Today I'll share a few of the quotes received in the comments section of the survey.
Let's start with this commentary on PhD and advanced degrees:
"A PhD is a full-time job, not an extension to college/school. During my PhD I've published more papers, gotten more patents & more press coverage, and generally contributed more code, tools, and know-how to the security community then my entire relatively-routine work at my current Top 4 tech company. The distinction between getting a degree and working in the field is not that clear cut while pursuing advanced degrees Note that this is about PhD and equivalent degrees in different countries. A MS degree is indeed an extension to college and it is not an advanced degree."
There were a couple of comments on ageism, including this one:
"Would like more emphasis pointing to employers not using older workers- definitely ageism that no one seems to be addressing."
Here are a couple from women on their challenges:
"CISSP and Masters were paid for by employers/grants and/or federal gov assistance program. Had to get Masters cos as a woman my years of experience was irrelevant and ppl wanted to focus on my art degree from 10 yrs+ ago."
"I was in SF in the 80s. Nobody had degrees in tech back then. IBM gave free classes to PC-buyers. I just grokked PCs and could write and teach. Male employers wouldn't believe my skills, even when I offered to demo. A decade later, an intelligence agency head hunted me."
The topic of who supports and pays for education came up frequently in comments:
"It's frustrating how some employers do not support on-going education for their employees, including allowing them to attend security related association meetings and conferences (some of which are low-cost or free). And sadly that good training, like SANS, is getting so costly that many can't afford unless their company is paying. Which many don't."
"One of the reasons I'm looking at leaving my current company is because of its extremely limited support for educational/continuing education opportunities."
"The cleared defense contractor (CDC) industry in particular continues to deny obligations to train & retain employees... I have worked for multiple companies rating in the top 10 defense contractors, and have yet to experience, influence or benefit from an effective training budget. Lowest Cost, Technically Acceptable criteria seems to always win."
"Tuition reimbursement is a great incentive. 3 SANS/GIAC certs thanks to employer. 7 years active military."
Speaking of military, there was this comment:
"Working for DoD, they were very supportive of my Masters program. My bachelors in music, was earned before I had any notion of an IT career, certainly influenced by family where a college education was strongly expected and encouraged. I don't know if having degrees have helped my career but I learned things in both tech and non-tech programs that have been very useful."
Probably the most succinct comment:
"The GI Bill was my sugar daddy for my education."
Thanks again to everyone who took the survey and helped to spread the word about it. The survey is still open, so please continue to share.
Also, thanks to Tenable.
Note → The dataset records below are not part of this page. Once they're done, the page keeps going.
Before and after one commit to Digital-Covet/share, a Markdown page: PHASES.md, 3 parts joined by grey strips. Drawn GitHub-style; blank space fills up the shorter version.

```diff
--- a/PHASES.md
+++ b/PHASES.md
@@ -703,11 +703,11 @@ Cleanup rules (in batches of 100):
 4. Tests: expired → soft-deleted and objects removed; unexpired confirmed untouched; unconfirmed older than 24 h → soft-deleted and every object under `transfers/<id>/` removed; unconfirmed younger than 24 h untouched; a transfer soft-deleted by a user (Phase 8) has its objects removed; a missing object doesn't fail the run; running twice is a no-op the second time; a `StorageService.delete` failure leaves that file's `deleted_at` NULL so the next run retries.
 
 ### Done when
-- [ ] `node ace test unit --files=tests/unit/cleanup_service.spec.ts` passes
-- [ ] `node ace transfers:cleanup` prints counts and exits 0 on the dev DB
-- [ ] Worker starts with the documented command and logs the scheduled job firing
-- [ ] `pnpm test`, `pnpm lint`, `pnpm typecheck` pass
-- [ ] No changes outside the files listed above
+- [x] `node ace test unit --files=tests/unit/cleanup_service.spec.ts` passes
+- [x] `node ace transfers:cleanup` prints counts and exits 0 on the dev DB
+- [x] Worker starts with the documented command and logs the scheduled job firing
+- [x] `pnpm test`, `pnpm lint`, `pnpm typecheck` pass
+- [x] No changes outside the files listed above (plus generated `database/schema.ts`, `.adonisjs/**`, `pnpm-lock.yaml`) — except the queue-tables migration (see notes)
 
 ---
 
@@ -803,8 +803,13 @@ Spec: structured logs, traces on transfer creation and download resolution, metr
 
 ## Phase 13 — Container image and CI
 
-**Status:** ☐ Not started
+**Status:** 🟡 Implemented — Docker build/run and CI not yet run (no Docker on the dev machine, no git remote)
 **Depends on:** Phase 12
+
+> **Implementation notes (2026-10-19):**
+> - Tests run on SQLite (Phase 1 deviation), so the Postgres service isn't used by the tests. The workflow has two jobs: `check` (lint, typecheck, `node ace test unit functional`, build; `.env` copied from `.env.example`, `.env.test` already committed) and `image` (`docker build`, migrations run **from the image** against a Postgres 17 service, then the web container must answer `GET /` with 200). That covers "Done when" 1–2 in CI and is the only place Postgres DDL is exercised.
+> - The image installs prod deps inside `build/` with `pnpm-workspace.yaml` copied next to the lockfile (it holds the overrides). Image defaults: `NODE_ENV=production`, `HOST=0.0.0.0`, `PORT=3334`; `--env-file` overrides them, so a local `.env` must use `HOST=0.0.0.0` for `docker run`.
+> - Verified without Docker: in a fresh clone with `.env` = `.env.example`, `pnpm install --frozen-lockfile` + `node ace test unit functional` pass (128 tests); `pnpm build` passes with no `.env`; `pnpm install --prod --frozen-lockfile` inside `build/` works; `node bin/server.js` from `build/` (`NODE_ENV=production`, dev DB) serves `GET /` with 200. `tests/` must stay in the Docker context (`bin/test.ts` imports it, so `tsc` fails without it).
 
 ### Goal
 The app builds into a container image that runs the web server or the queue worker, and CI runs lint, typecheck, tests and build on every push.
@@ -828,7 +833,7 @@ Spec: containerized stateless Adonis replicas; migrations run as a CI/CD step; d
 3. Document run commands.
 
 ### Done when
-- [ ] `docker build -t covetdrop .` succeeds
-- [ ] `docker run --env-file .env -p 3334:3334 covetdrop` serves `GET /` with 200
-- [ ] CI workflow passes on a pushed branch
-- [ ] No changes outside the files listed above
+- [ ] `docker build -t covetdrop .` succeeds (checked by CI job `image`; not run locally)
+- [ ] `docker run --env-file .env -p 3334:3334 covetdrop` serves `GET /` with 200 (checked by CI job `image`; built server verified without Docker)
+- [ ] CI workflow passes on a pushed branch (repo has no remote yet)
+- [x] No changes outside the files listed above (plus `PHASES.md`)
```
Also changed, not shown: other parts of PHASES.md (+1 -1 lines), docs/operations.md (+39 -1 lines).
I have worked at Tenable for nine years, and they have always been extremely supportive of my community projects and volunteerism, including Security BSides, The Shoulders of InfoSec, The InfoSec Burnout Project, and this exploration of education in our industry. My lawyer would probably like me to add that my community and volunteer work is done through Tiki Tonk, LLC.